* _What you need to do_:
How many lines in the material contain the string "answers"? Only the number is wanted.

#### Given entries

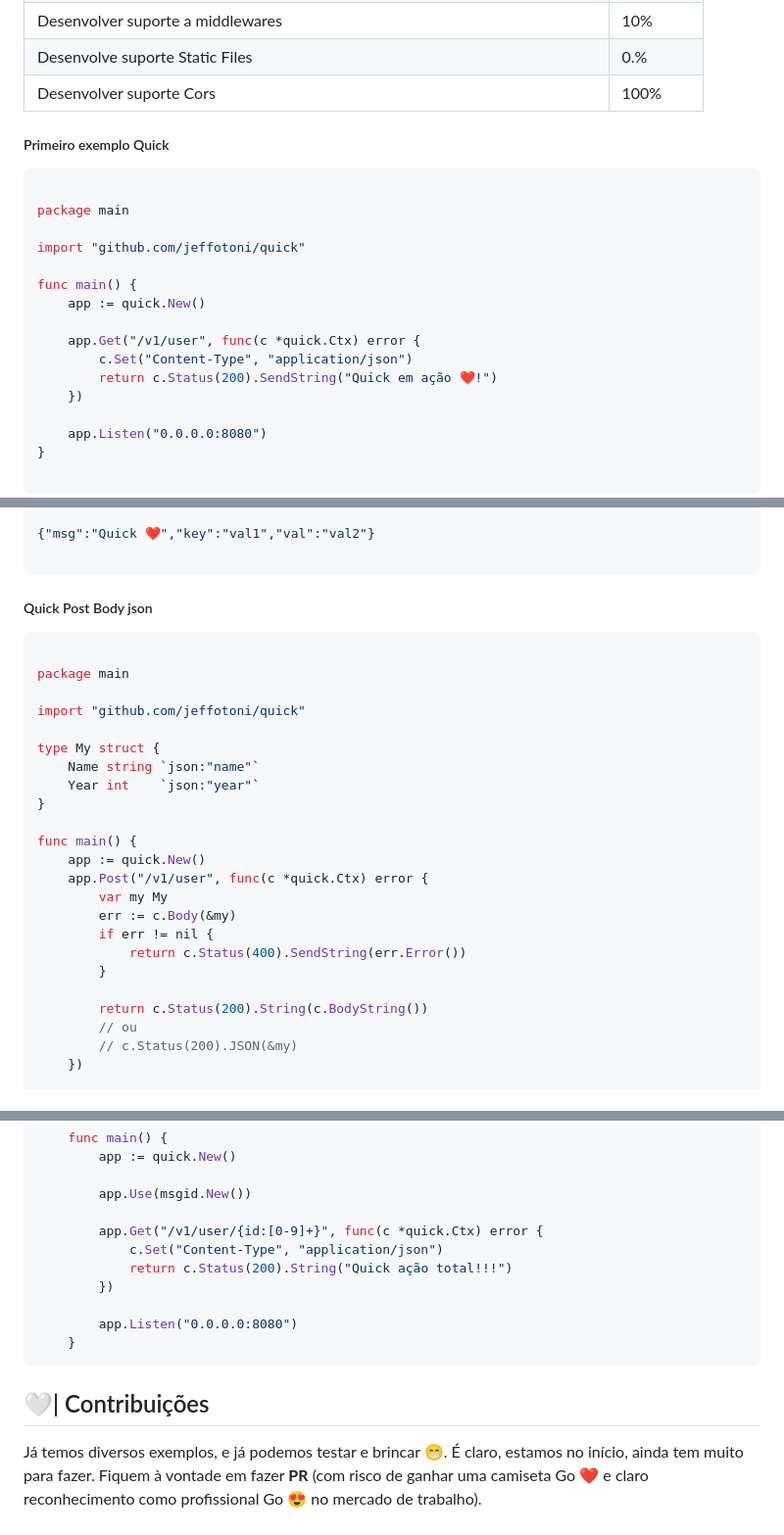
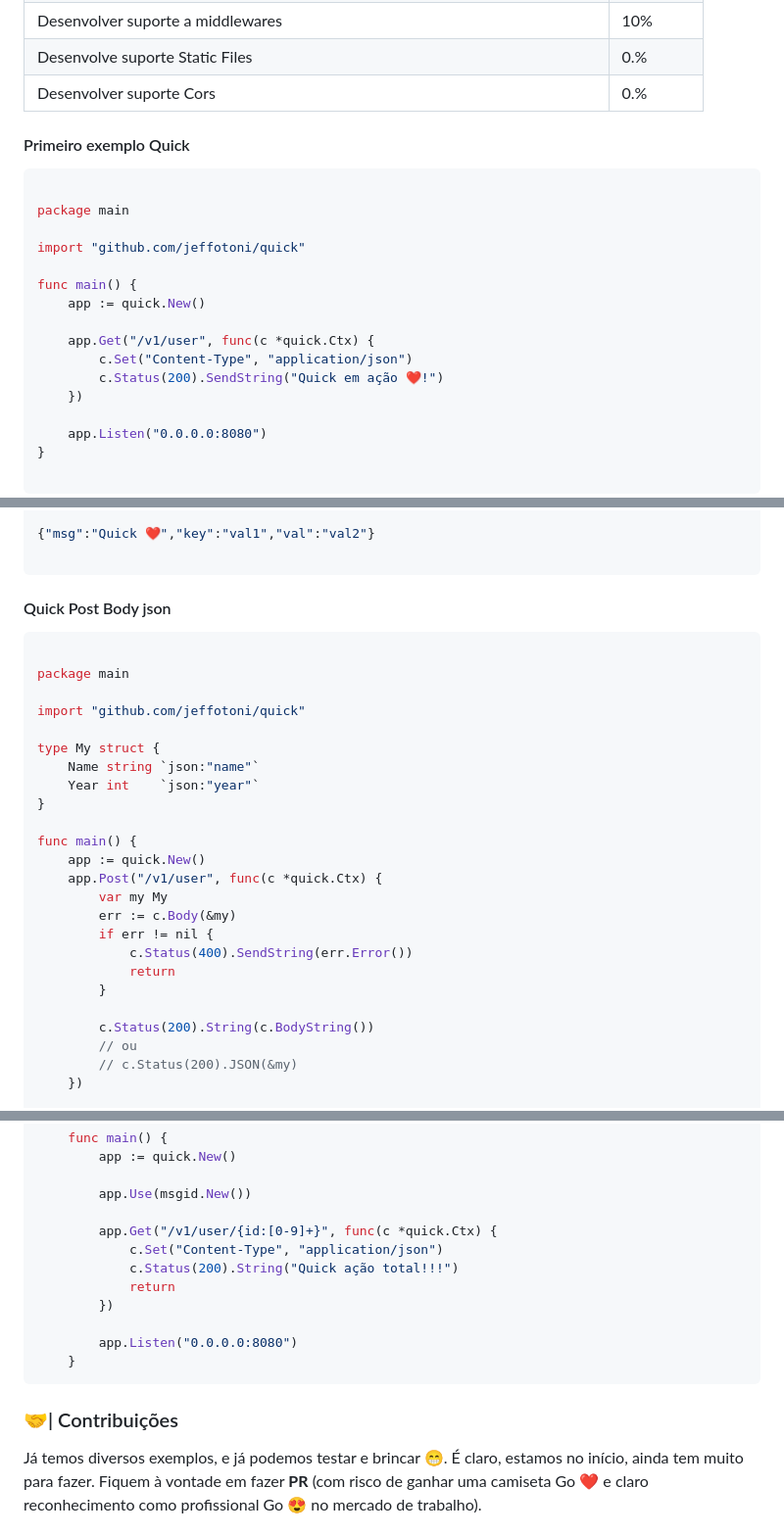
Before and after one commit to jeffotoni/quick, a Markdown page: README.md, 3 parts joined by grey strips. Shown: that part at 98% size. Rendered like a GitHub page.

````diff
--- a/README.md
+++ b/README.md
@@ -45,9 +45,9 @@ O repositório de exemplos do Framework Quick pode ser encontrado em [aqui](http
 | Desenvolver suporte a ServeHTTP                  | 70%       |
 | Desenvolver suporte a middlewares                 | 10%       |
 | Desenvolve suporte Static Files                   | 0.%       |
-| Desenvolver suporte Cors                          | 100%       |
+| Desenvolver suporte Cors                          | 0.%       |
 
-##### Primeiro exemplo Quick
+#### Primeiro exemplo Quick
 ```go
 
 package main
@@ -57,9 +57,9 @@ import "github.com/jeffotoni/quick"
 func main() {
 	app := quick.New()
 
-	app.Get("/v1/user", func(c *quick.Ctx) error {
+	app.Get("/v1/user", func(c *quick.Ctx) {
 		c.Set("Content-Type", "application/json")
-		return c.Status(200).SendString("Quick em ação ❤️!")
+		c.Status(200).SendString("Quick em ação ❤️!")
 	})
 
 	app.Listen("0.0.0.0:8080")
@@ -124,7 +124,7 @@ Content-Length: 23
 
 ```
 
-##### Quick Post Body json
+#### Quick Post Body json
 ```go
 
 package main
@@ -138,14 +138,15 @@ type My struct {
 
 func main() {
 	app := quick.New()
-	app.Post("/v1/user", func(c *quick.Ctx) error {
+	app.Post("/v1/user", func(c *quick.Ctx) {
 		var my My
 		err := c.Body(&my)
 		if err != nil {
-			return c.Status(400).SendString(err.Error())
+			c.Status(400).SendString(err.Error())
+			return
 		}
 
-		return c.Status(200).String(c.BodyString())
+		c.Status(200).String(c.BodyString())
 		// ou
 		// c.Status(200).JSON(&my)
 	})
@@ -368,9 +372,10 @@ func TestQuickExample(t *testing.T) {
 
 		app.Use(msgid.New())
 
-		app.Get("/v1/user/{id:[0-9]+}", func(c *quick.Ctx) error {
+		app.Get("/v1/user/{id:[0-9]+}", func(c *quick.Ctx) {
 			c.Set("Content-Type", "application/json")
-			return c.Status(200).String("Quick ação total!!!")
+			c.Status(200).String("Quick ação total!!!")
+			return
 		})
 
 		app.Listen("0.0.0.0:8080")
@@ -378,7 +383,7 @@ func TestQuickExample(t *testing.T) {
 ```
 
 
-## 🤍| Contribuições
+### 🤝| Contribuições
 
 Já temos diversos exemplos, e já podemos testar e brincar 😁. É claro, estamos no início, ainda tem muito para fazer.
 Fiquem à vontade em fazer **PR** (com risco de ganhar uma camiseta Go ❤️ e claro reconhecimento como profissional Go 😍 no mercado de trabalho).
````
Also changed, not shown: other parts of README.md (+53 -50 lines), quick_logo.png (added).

########
#### Given entries

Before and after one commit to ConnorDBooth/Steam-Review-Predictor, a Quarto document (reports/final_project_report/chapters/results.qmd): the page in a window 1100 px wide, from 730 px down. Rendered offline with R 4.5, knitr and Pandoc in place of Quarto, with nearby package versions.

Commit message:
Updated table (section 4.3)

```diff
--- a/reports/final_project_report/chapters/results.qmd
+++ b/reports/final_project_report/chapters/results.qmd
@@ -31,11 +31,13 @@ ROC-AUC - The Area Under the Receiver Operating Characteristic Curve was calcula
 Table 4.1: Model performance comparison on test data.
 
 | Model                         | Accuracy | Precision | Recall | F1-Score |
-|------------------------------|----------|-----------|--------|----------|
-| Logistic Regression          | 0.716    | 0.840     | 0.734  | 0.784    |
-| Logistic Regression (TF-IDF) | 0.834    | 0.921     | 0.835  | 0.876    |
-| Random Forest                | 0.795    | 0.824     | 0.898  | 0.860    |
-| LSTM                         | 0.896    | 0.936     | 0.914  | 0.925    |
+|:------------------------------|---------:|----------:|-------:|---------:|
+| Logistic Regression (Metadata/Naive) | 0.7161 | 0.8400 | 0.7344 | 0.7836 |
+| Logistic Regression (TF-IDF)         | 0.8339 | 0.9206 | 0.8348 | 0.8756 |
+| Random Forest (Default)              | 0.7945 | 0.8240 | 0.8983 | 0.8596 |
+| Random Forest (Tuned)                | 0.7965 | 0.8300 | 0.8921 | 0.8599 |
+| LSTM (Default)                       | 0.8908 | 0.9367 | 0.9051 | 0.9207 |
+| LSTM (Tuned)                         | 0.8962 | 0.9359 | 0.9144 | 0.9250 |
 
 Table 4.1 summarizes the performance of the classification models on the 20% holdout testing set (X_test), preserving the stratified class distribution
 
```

########
#### Given entries

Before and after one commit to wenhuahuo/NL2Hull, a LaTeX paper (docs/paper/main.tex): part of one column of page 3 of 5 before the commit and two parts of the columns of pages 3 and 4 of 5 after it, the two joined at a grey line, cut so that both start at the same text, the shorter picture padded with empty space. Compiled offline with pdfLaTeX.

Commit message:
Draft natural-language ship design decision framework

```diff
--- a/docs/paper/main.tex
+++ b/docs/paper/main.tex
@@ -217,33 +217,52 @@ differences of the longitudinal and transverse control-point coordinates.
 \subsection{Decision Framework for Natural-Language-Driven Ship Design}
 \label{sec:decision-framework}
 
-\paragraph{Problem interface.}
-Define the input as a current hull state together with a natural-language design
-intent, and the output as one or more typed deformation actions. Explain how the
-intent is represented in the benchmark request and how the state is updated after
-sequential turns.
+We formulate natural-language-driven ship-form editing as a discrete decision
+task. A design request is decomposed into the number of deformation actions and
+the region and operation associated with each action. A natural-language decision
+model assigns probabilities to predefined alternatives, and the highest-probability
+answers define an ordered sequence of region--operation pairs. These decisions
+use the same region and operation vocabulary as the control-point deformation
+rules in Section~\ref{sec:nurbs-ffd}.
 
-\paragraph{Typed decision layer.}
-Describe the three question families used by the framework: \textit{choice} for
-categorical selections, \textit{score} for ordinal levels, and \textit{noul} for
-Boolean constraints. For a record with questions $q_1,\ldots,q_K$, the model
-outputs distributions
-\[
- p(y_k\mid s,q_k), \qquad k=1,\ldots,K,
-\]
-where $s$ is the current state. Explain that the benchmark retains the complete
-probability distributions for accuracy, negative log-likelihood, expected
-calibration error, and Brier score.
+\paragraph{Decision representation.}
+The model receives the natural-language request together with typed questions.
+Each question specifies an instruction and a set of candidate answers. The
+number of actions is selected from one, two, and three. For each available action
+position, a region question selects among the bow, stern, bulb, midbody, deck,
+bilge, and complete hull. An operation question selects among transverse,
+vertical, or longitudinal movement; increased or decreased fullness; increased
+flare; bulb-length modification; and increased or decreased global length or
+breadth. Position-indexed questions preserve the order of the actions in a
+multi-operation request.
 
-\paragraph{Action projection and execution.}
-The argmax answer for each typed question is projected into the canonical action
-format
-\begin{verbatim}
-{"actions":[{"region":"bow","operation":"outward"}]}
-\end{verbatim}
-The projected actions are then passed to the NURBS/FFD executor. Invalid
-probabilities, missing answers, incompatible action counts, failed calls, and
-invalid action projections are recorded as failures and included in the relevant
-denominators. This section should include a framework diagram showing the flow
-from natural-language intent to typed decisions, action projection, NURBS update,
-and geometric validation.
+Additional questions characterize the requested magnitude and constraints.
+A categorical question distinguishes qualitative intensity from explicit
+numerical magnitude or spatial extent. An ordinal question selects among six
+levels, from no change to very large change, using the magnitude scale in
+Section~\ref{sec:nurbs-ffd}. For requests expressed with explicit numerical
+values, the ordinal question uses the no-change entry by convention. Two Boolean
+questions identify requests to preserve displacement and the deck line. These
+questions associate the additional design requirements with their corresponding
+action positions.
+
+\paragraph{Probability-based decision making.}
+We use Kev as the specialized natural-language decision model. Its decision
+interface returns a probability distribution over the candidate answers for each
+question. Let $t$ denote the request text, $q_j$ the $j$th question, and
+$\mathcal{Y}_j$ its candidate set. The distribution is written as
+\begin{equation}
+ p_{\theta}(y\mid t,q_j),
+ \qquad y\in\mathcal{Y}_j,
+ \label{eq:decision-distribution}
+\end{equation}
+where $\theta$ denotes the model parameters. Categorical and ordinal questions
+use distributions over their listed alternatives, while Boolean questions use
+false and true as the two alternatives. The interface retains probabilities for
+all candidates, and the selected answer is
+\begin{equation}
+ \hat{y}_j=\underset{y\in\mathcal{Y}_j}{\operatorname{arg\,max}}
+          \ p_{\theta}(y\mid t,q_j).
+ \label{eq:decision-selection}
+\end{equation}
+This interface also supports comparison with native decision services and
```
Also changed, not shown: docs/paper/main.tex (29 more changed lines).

########

* _Exercise result_:
4